**Assignment**
Look through the data below and work out how many lines contain the string "style". Give the number alone.

Web page edit records
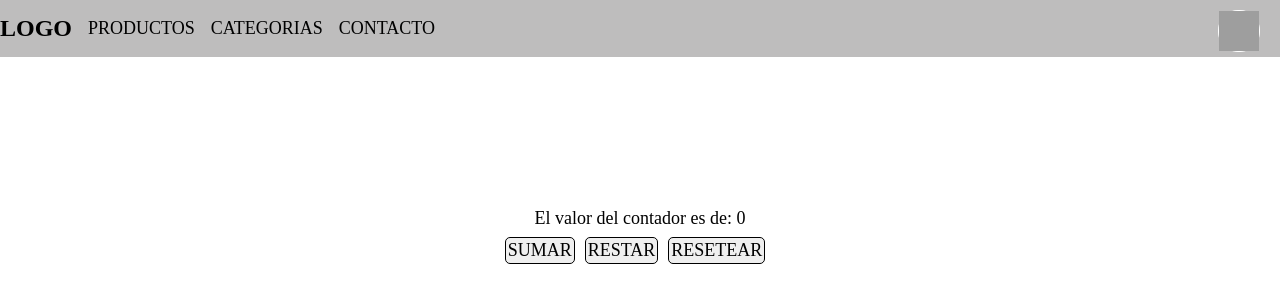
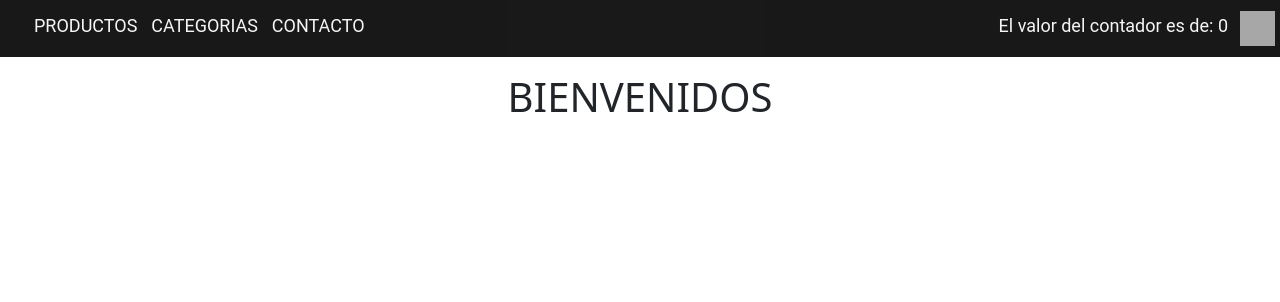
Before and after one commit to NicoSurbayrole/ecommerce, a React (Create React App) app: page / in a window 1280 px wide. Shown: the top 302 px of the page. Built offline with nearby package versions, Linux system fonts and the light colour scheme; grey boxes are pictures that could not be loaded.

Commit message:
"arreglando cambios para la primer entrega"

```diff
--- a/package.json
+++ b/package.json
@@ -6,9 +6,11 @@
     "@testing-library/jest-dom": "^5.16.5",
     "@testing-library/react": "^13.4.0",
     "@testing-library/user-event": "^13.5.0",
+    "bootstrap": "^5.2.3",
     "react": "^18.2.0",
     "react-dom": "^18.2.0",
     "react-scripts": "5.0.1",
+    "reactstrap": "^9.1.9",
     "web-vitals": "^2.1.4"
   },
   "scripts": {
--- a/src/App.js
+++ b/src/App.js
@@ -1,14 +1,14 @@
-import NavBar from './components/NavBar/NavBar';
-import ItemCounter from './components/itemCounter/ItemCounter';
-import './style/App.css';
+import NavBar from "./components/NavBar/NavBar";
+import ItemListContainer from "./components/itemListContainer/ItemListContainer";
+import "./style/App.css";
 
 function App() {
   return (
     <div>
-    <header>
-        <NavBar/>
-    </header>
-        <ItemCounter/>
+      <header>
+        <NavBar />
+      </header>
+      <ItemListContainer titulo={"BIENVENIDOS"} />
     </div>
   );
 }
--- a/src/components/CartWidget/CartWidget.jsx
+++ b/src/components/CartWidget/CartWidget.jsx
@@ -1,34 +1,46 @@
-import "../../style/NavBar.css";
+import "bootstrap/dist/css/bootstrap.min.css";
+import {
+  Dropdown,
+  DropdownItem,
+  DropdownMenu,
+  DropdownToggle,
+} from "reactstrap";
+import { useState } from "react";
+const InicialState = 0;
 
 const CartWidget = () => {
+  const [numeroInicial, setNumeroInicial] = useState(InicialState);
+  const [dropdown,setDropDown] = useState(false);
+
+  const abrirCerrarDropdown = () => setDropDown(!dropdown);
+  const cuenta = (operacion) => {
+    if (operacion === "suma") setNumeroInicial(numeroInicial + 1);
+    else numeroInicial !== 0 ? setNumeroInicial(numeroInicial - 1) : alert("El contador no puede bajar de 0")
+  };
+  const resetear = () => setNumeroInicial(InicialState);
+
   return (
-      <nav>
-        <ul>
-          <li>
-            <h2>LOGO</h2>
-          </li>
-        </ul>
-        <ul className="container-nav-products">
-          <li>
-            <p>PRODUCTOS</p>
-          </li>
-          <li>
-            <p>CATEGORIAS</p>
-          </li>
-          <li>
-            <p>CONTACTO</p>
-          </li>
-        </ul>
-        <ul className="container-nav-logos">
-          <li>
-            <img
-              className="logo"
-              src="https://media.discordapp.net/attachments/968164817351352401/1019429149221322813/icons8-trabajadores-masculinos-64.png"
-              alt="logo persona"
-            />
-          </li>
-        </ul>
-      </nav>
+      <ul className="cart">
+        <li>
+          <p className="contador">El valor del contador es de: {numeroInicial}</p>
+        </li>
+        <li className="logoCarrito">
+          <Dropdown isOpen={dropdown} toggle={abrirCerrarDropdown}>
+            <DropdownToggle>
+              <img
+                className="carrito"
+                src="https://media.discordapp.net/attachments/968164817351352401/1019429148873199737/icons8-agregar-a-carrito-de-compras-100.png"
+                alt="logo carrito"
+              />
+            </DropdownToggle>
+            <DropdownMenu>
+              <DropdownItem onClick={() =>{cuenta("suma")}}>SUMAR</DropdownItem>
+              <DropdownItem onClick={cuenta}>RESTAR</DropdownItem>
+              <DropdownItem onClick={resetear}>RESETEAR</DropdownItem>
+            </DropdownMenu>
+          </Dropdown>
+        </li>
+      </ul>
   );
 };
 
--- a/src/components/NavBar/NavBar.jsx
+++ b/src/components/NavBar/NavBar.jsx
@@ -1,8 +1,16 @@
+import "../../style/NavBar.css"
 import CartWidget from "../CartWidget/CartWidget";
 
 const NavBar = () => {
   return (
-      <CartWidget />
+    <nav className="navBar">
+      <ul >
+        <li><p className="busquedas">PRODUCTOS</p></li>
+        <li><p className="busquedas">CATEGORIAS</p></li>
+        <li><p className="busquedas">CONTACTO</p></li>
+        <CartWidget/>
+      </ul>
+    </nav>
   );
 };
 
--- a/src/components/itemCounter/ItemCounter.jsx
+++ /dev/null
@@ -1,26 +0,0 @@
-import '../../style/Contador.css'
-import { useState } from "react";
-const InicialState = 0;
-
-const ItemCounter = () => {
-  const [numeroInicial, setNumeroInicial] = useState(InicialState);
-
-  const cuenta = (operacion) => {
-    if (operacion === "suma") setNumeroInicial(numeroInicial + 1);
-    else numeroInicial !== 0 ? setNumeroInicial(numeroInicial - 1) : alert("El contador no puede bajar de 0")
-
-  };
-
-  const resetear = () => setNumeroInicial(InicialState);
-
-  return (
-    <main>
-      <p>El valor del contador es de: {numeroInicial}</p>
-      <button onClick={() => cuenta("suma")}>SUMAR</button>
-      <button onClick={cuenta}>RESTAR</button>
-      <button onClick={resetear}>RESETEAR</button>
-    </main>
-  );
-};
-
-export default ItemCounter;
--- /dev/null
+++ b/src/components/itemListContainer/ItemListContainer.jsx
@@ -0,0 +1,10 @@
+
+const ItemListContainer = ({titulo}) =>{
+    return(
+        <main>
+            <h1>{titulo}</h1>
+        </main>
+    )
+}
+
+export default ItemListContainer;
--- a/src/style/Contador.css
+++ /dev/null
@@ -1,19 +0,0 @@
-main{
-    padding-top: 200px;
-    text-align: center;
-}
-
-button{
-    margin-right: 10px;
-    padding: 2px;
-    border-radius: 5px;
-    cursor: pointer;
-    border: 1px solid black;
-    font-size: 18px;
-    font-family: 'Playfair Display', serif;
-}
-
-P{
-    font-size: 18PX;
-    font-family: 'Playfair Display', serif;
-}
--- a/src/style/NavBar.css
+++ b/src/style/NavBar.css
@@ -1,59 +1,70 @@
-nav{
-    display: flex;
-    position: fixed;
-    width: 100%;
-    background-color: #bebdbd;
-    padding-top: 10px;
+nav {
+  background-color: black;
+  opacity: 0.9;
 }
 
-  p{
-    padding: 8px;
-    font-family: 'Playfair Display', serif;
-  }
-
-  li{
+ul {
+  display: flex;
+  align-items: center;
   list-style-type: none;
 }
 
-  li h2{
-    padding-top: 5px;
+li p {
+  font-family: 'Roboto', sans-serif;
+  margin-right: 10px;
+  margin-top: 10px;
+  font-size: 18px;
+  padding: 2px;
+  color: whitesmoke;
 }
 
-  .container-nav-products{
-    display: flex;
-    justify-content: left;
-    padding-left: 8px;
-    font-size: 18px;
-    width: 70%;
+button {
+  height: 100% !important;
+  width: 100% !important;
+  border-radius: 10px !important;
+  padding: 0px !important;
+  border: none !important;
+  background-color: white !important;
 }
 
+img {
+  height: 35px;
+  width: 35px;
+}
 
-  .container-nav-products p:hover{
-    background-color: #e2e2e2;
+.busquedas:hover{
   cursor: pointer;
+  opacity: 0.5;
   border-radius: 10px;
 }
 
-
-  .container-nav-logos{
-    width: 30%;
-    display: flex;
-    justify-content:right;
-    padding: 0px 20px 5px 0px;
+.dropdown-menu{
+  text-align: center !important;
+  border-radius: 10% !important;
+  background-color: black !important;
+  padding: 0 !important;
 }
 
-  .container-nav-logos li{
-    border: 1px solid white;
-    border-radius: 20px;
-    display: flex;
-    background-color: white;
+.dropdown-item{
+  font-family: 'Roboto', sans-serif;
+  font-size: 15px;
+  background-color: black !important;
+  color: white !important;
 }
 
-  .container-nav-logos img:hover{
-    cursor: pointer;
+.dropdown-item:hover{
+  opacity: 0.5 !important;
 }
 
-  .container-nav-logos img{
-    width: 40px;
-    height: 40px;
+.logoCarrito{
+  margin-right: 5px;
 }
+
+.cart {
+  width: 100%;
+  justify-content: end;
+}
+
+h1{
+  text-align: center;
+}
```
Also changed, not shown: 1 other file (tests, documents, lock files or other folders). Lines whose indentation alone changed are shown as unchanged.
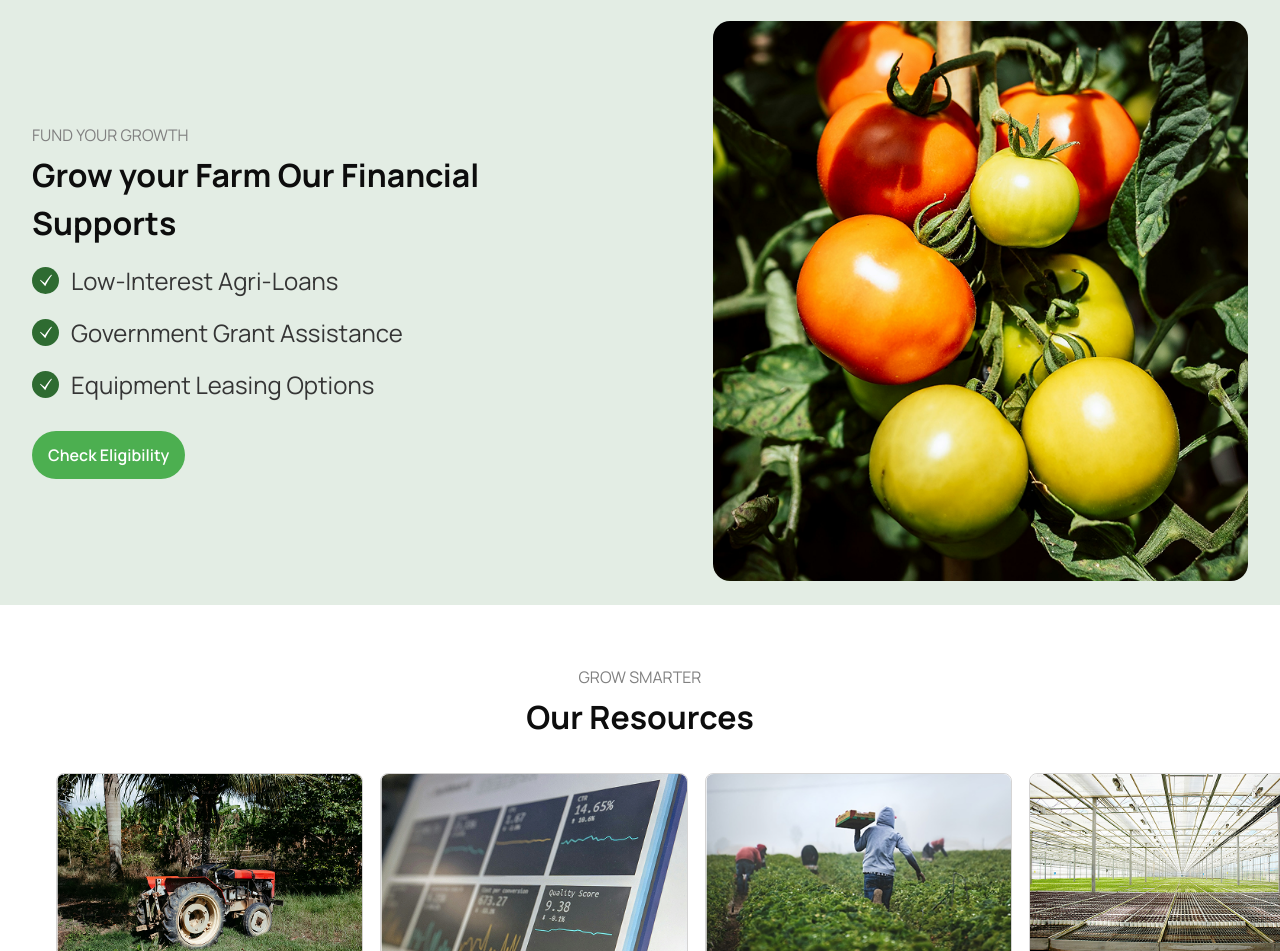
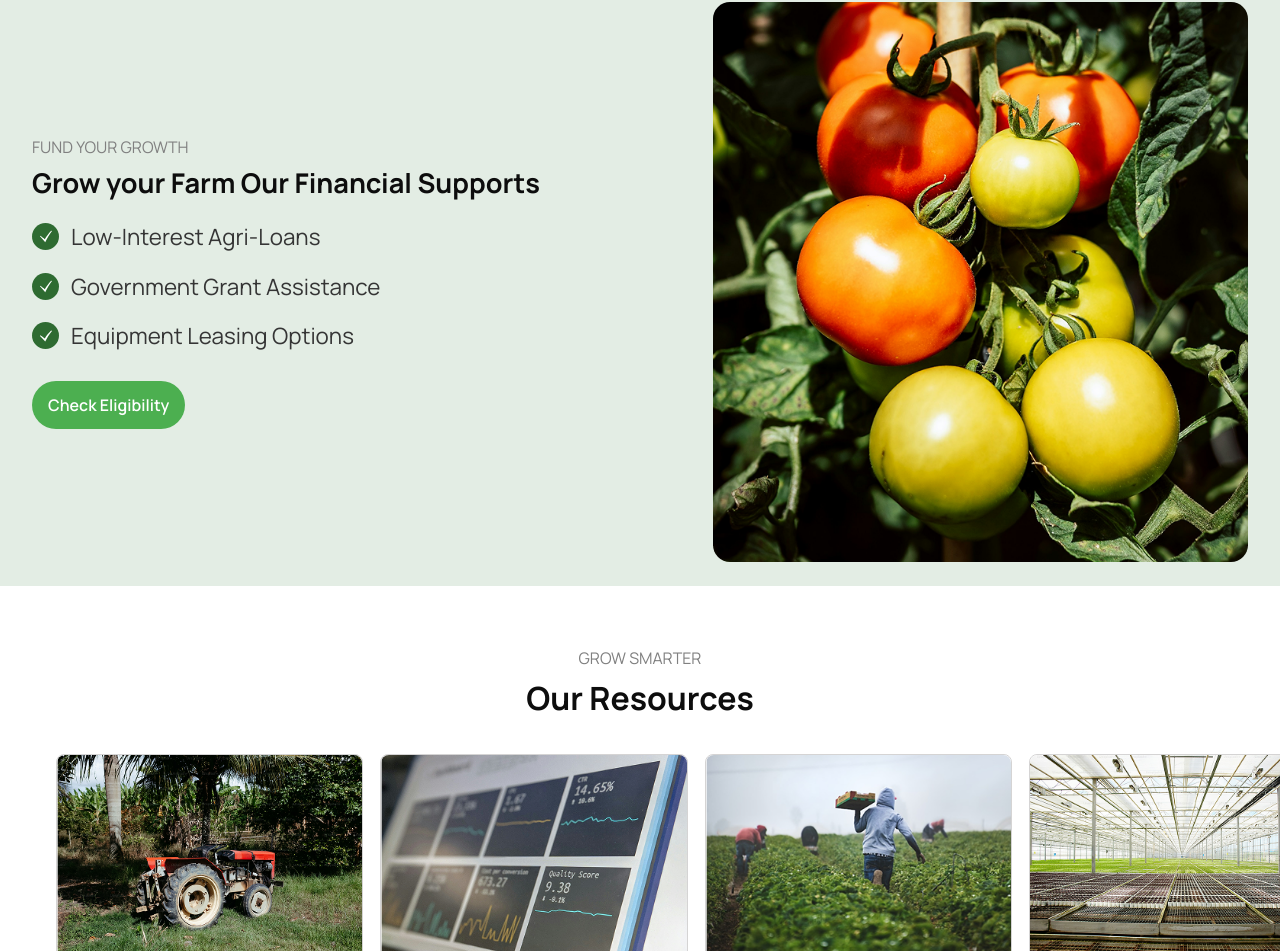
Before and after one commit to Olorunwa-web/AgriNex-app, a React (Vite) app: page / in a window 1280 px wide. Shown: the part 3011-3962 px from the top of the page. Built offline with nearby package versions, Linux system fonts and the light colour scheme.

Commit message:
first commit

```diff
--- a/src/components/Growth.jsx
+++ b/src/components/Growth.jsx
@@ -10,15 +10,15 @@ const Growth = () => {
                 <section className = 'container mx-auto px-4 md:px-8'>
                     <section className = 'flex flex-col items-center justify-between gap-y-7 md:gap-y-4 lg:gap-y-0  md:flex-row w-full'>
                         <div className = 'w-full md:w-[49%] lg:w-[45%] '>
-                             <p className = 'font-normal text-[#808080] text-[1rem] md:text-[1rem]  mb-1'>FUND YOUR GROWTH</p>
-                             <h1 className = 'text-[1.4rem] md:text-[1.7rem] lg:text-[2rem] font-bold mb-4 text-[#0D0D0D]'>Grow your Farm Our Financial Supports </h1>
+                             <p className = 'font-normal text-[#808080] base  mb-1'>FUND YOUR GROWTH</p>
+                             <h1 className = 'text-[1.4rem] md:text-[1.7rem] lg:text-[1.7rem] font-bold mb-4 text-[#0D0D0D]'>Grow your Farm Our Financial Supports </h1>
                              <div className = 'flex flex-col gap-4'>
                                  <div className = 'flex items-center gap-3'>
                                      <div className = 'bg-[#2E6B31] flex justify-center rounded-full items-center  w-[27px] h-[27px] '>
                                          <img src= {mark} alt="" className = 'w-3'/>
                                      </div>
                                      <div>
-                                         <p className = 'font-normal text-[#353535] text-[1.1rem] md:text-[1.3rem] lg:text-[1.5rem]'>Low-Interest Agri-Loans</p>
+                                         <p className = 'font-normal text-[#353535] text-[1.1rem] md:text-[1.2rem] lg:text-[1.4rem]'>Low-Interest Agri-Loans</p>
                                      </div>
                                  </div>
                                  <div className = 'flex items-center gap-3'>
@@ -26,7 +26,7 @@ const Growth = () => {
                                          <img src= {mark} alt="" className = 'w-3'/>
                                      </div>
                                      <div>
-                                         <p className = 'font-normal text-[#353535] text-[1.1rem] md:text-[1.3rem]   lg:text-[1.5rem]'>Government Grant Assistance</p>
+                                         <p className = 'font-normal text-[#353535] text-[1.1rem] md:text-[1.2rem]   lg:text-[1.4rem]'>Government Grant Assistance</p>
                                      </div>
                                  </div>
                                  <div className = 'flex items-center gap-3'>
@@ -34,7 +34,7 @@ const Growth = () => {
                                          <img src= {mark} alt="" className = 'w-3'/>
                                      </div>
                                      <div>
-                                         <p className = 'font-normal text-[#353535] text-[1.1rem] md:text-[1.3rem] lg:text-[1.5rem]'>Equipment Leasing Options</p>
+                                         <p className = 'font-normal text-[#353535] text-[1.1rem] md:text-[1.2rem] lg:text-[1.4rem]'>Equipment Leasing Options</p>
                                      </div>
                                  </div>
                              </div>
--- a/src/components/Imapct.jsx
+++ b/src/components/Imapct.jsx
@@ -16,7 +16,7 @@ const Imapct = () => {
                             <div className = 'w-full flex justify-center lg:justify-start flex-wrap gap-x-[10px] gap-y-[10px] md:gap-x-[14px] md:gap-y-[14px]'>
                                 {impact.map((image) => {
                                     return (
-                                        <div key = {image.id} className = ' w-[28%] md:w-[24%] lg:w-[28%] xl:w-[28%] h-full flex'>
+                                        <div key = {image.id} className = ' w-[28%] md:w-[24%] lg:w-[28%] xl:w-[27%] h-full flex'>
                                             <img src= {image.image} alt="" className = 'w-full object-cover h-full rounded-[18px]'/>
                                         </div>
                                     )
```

**Response area**
9